July 1 is the kickoff to the second half of a calendar year, or a new fiscal year for many school districts, companies and some government jobs.
For Notre Dame this year, July 1 marked a relatively quiet entrance into the Big Ten Conference — in hockey, that is.
After four seasons in the 12-team Hockey East, the Notre Dame hockey program officially was welcomed this weekend as the newest member of the seven-team Big Ten on the ice rink.
Popular opinion years ago held that Notre Dame and the Big Ten were an “all or nothing” proposition. Either the Fighting Irish would join the league in all sports — most notably football — or they could forget about any association with the league. That’s part of why Notre Dame joined the ACC in 2013. There, the Irish found an excellent home for almost all of their Olympic Sports, but overall still maintained their coveted football independence. It is a “partial” football member that generally faces five ACC teams per year in the sport as a form of compromise, but it is not involved in the league standings.
Another exception to the ACC affiliation was hockey, mainly because the league doesn’t carry hockey. Consequently, Notre Dame found a new home with Hockey East.
While the league was exceptional competitively, it was not practical from a travel/fiscal standpoint, nor in creating rivalries with buzz (other than traditional power Boston College). Weekend series’ against Vermont, New Hampshire, Maine, Merrimack, UMass, Northeastern, UMass Lowell et al are not going to generate the same type of enthusiasm at the Midwest school as when one says Michigan, Ohio State, Minnesota….
What evolved was a mutually beneficial union.
On Notre Dame’s side, the travel will be more regional and cost effective, and the rivals are much more recognized. For the Big Ten, it adds a marquee name to a conference that needed more than the six hockey members it had last year: Michigan, Michigan State, Minnesota, Ohio State, Penn State and Wisconsin. The Big Ten did the same when it added the Johns Hopkins men’s and women’s lacrosse programs to the league as well to enhance it with more teams and star power.
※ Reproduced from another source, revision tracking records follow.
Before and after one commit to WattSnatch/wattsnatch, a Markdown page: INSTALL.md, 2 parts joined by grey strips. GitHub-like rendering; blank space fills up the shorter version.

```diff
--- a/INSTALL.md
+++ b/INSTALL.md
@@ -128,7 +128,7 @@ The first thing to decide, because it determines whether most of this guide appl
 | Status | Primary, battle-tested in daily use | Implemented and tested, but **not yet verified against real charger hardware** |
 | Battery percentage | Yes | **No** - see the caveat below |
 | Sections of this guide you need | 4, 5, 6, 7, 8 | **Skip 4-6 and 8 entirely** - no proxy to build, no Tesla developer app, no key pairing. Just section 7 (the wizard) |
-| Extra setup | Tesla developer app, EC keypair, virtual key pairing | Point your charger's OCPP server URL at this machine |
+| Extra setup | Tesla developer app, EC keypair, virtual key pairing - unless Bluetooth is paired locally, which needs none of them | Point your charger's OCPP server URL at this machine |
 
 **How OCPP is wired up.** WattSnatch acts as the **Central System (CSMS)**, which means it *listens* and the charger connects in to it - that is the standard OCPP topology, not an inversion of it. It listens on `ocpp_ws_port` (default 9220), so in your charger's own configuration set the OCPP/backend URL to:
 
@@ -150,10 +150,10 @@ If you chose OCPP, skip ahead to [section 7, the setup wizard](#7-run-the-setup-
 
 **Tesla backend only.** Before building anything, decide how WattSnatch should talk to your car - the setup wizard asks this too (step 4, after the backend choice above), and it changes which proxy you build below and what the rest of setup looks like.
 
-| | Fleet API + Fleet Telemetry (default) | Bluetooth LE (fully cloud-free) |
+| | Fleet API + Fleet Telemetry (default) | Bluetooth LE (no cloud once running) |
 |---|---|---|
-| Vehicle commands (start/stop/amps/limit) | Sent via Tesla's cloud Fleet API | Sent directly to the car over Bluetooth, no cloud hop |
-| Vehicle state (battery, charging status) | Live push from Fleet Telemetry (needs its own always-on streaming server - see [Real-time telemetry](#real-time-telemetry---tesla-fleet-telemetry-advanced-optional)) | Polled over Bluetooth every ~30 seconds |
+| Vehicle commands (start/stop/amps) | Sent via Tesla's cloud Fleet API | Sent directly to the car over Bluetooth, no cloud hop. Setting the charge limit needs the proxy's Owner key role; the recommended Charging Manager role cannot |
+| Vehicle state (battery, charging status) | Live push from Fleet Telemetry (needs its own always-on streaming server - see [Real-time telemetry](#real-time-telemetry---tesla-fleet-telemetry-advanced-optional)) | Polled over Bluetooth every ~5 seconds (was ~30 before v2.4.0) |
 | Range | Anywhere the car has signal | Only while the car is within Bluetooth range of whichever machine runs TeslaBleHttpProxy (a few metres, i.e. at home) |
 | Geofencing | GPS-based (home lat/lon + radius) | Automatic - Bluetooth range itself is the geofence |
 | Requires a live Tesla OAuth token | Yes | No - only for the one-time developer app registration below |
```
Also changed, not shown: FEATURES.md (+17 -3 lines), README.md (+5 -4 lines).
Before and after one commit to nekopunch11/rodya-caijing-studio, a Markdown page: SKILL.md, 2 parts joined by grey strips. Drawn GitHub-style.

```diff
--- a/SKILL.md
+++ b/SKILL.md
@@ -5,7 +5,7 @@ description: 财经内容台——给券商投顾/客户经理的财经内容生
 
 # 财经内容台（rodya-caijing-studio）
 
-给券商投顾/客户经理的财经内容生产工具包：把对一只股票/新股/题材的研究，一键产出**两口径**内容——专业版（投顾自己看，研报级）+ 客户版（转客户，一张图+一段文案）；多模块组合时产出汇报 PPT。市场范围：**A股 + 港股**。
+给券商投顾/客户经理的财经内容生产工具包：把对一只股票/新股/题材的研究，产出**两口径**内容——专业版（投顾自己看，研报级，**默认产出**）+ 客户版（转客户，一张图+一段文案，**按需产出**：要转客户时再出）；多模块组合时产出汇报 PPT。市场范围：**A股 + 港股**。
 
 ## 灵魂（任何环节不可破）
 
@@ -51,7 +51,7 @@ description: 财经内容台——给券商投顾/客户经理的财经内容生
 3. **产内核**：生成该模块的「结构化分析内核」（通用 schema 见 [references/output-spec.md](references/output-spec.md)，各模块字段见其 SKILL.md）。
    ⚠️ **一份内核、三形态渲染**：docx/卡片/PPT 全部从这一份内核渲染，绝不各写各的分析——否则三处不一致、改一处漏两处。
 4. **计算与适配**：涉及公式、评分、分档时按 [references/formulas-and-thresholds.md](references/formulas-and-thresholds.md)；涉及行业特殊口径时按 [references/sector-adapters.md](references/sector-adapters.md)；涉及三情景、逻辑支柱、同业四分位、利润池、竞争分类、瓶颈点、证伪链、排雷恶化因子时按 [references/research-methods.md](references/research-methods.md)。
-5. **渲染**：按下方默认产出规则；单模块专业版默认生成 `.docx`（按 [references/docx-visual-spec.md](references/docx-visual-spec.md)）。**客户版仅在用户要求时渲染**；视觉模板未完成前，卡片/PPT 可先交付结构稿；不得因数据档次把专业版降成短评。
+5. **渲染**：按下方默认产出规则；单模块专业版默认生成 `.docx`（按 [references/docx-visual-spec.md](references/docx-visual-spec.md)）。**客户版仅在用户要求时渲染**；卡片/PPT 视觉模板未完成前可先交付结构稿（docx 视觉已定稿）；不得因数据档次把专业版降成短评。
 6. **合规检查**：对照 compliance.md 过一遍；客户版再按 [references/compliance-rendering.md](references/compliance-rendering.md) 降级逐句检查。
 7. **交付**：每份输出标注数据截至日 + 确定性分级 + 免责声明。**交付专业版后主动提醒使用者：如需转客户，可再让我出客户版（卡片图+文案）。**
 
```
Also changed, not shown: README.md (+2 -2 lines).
Under head coach Jeff Jackson, Notre Dame has made it to the 16-team NCAA Tournament eight of his 12 years, highlighted by advancing to the Frozen Four three times, most recently this April.
Thus, the ideal “dual citizenship” remains for Notre Dame primarily in the ACC, but now also in the Big Ten. In terms of tradition, Big Ten hockey takes a back seat to no one. Michigan leads the nation with nine hockey national championships, while Wisconsin has six, Minnesota five and Michigan State three.
The Irish also have a past with most of their Big Ten hockey members. From 1971-81 in the WCHA, Notre Dame competed against fellow league members Michigan, Michigan State, Minnesota and Wisconsin.
Then from 1992-2013 in the CCHA, the Irish were in the same conference with the Wolverines, Spartans and Ohio State.
Notre Dame will make its Big Ten hockey debut Nov. 3-4 with a series at Ohio State. The 24-game format in the league will end with the 2018 Big Ten Men’s Ice Hockey Tournament, to be held the first three weekends of March with all games taking place on the campus of the higher-seeded teams.
Is this a harbinger of Notre Dame someday joining the Big Ten in all sports? That does not appear to be the plan at all. Yet in the fluid shifting of leagues that has occurred in the NCAA in recent years, one can never say never.